Joanna Aizenberg, a leader in the analysis of unique biomaterials that have evolved to carry out multiple functions in some organisms, has been appointed Gordon McKay Professor of Materials Science in Harvard University’s Faculty of Arts and Sciences and its School of Engineering and Applied Sciences (SEAS), effective July 1, 2007.
Aizenberg, 47, comes to Harvard from Bell Laboratories at Lucent Technologies.
“I am thrilled that Joanna Aizenberg, one of the leaders in the emerging field of biomimetics, is joining us,” says Venkatesh Narayanamurti, dean of SEAS and John A. and Elizabeth S. Armstrong Professor of Engineering and Applied Sciences. “Her research celebrates the endless and often unexpected ingenuity of the natural world, and at the same time, melds such insights with the latest advances in engineering.”
Aizenberg has also been named the first Susan S. and Kenneth L. Wallach Professor at the Radcliffe Institute for Advanced Study, a post that will allow her to spend four semesters at Radcliffe during her first five years at Harvard.
“Dr. Aizenberg’s work melding physics with biology and chemistry exemplifies the interdisciplinary research that the Radcliffe Institute welcomes and fosters,” says Drew G. Faust, Harvard president-elect, Radcliffe Institute dean, and Lincoln Professor of History in the Faculty of Arts and Sciences. “Joanna Aizenberg will enrich the Radcliffe community and the University more broadly with her path-breaking research and her wide-ranging interests.”

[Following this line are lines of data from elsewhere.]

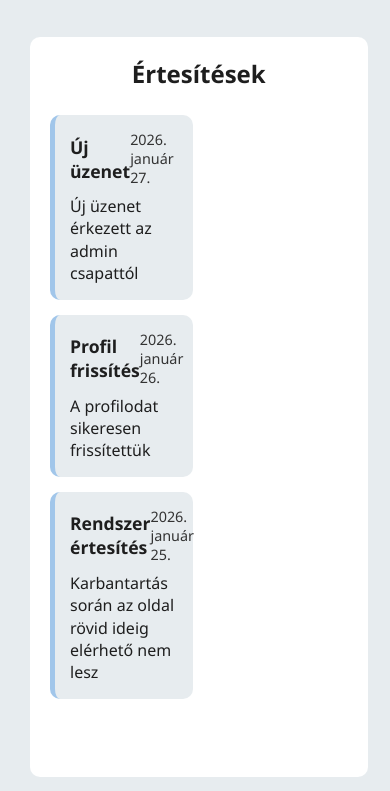
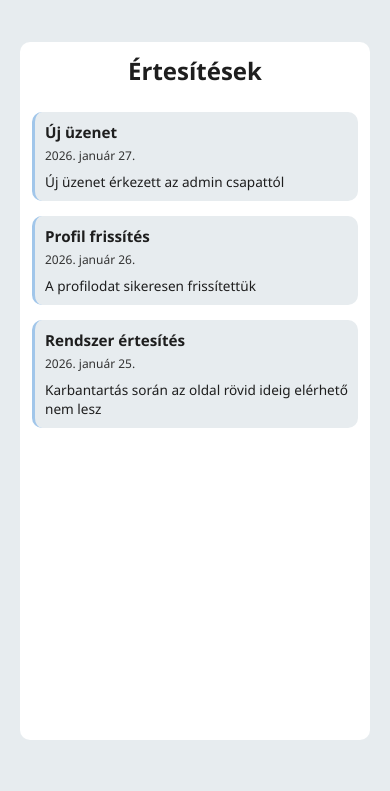
Before and after one commit to KissBendeguz1/MiddleWolf, a plain HTML site: page html/alerts.html in a window 390 px wide. Shown: the part 53-844 px from the top of the page. Drawn offline with Linux system fonts and the light colour scheme.

Commit message:
értesítések reszponzivitás

```diff
--- a/css/style.css
+++ b/css/style.css
@@ -1346,7 +1346,6 @@ body.dark-mode .index-middle-item img {
 
 .notification-container {
   background-color: var(--white-color);
-  width: 85%;
   height: 700px;
   margin: 10px;
   border-radius: 10px;
@@ -1358,6 +1357,7 @@ body.dark-mode .index-middle-item img {
   flex-wrap: wrap;
   align-content: flex-start;
   gap: 15px;
+  overflow-y: auto;
 }
 
 .notification-container h1 {
@@ -1381,6 +1381,7 @@ body.dark-mode .index-middle-item img {
   transition: all 0.3s ease;
   transform: translateX(0);
   box-sizing: border-box;
+  min-height: fit-content;
 }
 
 .notification-item:hover {
@@ -1516,6 +1517,14 @@ body.dark-mode .index-middle-item img {
     width: 40px;
     height: 60px;
   }
+
+  .notification-container {
+    height: 90%;
+  }
+
+  .notification-item {
+    width: 100%;
+  }
 }
 
 @media screen and (max-width: 768px) {
@@ -1550,6 +1559,29 @@ body.dark-mode .index-middle-item img {
   #Company_message {
     font-size: 0.9em;
     padding: 10px 12px;
+  }
+
+  .notification-container {
+    height: 90%;
+    padding: 15px;
+    margin: 15px auto;
+  }
+
+  .notification-item {
+    width: 100%;
+    padding: 12px;
+  }
+
+  .notification-header h3 {
+    font-size: 1em;
+  }
+
+  .notification-date {
+    font-size: 0.8em;
+  }
+
+  .notification-content {
+    font-size: 0.9em;
   }
 }
 
@@ -1627,6 +1659,36 @@ body.dark-mode .index-middle-item img {
   .small-windows h1 {
     font-size: 1.2em;
     font-weight: bolder;
+  }
+
+  .notification-container {
+    height: 90%;
+    padding: 12px;
+  }
+
+  .notification-item {
+    width: 100%;
+    padding: 10px;
+    border-left: 3px solid var(--blue-color);
+  }
+
+  .notification-header {
+    flex-direction: column;
+    align-items: flex-start;
+  }
+
+  .notification-header h3 {
+    font-size: 0.95em;
+    margin-bottom: 5px;
+  }
+
+  .notification-date {
+    font-size: 0.75em;
+    align-self: flex-start;
+  }
+
+  .notification-content {
+    font-size: 0.85em;
   }
 }
 
```
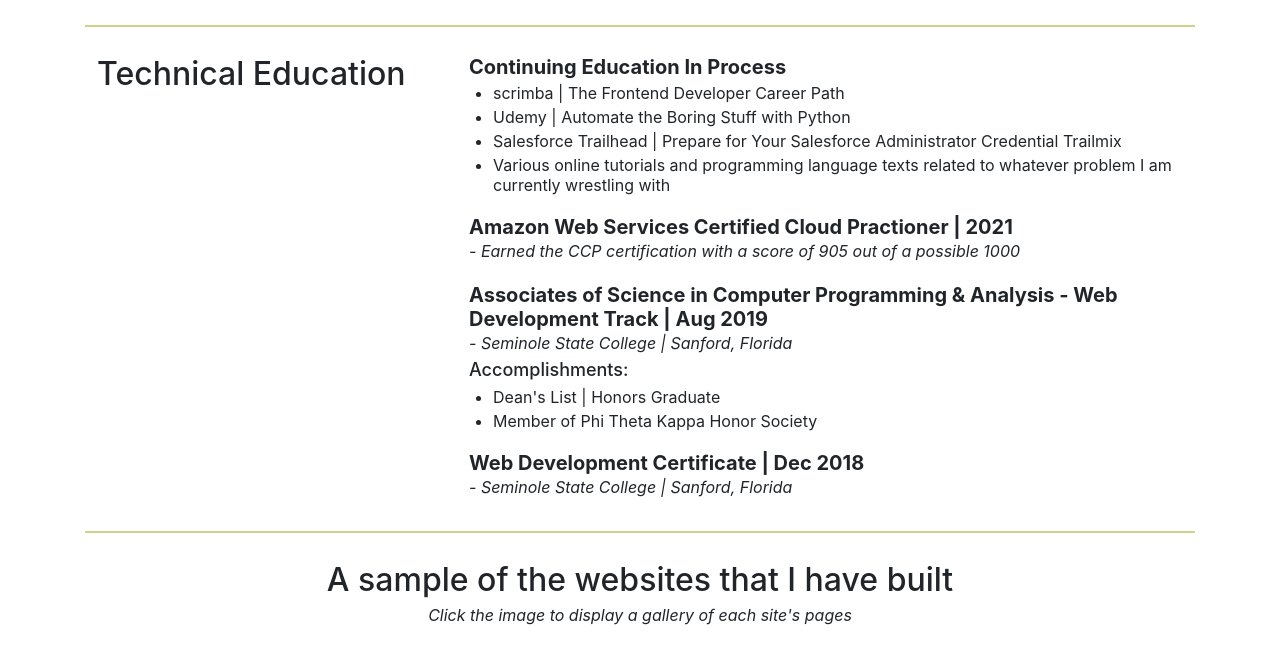
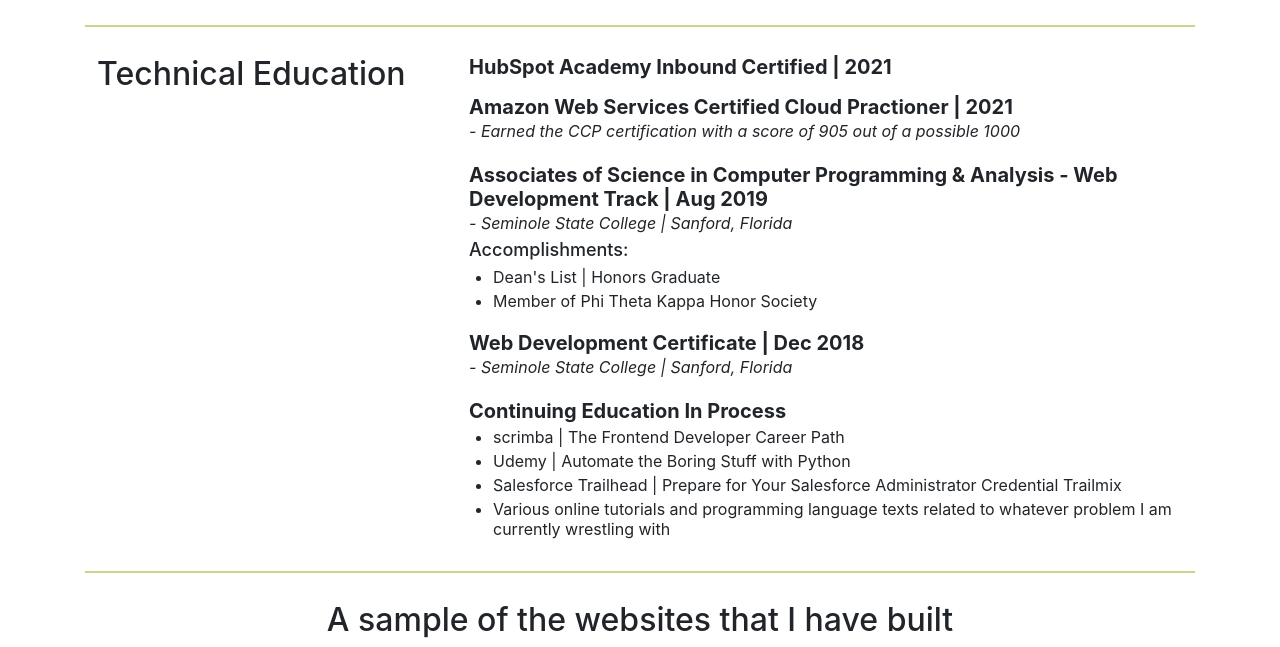
Before and after one commit to mrjonathanandrews/My-Resume, a plain HTML site: page index.html in a window 1280 px wide. Shown: the part 2014-2661 px from the top of the page. Drawn offline with nearby package versions, Linux system fonts and the light colour scheme.

Commit message:
Added HubSpot Inbound Cert

```diff
--- a/css/styles.css
+++ b/css/styles.css
@@ -101,6 +101,7 @@
 .ssc-as h3,
 .ssc-wdc h3,
 .aws-ccp h3,
+.hubspot-inbound h3,
 .continuing-ed h3,
 .other-work-experience h3,
 .other-education h3,
@@ -109,9 +110,10 @@
     font-weight: bold;
 }
 
-.continuing-ed + .aws-ccp,
+.hubspot-inbound + .aws-ccp,
 .aws-ccp + .ssc-as,
-.ssc-as + .ssc-wdc {
+.ssc-as + .ssc-wdc,
+.ssc-wdc + .continuing-ed {
     padding-top: 1rem;
 }
 
--- a/index.html
+++ b/index.html
@@ -173,16 +173,9 @@
 
                     <div class="degrees-and-certs col-sm-12 col-md-8">
 
-                        <div class="continuing-ed">
+                        <div class="hubspot-inbound">
 
-                            <h3>Continuing Education In Process</h3>
-
-                            <ul>
-                                <li>scrimba | The Frontend Developer Career Path</li>
-                                <li>Udemy | Automate the Boring Stuff with Python</li>
-                                <li>Salesforce Trailhead | Prepare for Your Salesforce Administrator Credential Trailmix</li>
-                                <li>Various online tutorials and programming language texts related to whatever problem I am currently wrestling with</li>
-                            </ul>
+                            <h3>HubSpot Academy Inbound Certified | 2021</h3>
 
                         </div>
 
@@ -212,6 +205,19 @@
 
                             <h3>Web Development Certificate | Dec 2018</h3>
                             <p>- Seminole State College | Sanford, Florida</p>
+
+                        </div>
+
+                        <div class="continuing-ed">
+
+                            <h3>Continuing Education In Process</h3>
+
+                            <ul>
+                                <li>scrimba | The Frontend Developer Career Path</li>
+                                <li>Udemy | Automate the Boring Stuff with Python</li>
+                                <li>Salesforce Trailhead | Prepare for Your Salesforce Administrator Credential Trailmix</li>
+                                <li>Various online tutorials and programming language texts related to whatever problem I am currently wrestling with</li>
+                            </ul>
 
                         </div>
 
```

“Harvard is deeply grateful to Susan and Kenneth Wallach for making this collaboration between the Radcliffe Institute and the School of Engineering and Applied Sciences possible,” Faust adds.
Aizenberg is interested in understanding the economy with which biology solves complex materials problems, stimulating scientists to look at biological materials in a new “technological” way and to use biological principles to design novel, superior, multifunctional materials and devices.
Aizenberg’s research has illuminated amazingly complex behavior in certain species’ mineral components. She has demonstrated, for instance, that the skeletons of some simple marine creatures — the brittle star and Venus’ flower basket — not only provide the expected structural support for the organisms, but also function as exquisite optical devices.
She has shown that the brittle star’s skeleton acts as a sophisticated lens, focusing light onto receptor cells in the organism’s interior. More recently, she has demonstrated that the Venus’ flower basket, an elaborate sponge, uses its silicate skeleton both for structure and as a web of well-engineered optical fibers transmitting light around its body.
Aizenberg has also studied the use of structured surfaces to direct the growth of crystals with highly controlled shapes, crystallographic orientation, and micropattern. Inspired by natural biomineralization, she has used synthetic organic structures to drive synthesis of inorganic crystalline materials.
“Dr. Aizenberg’s expertise will be a perfect fit since members of SEAS, along with other faculty throughout Harvard, are ramping up research efforts that lie at the interface of engineering, nanoscience, and biology,” Narayanamurti says. “Even more exciting, this interdisciplinary area offers great potential for future discoveries in areas ranging from optics to novel materials, devices, and tools, to even architecture.”
Aizenberg holds B.S. and M.S. degrees from Moscow State University, awarded in 1981 and 1984, respectively, and a Ph.D. from the Weizmann Institute of Science, awarded in 1996. She was a postdoctoral researcher in the lab of George M. Whitesides, Woodford L. and Ann A. Flowers University Professor in Harvard’s Department of Chemistry and Chemical Biology, from 1996 to 1998, when she joined Bell Labs.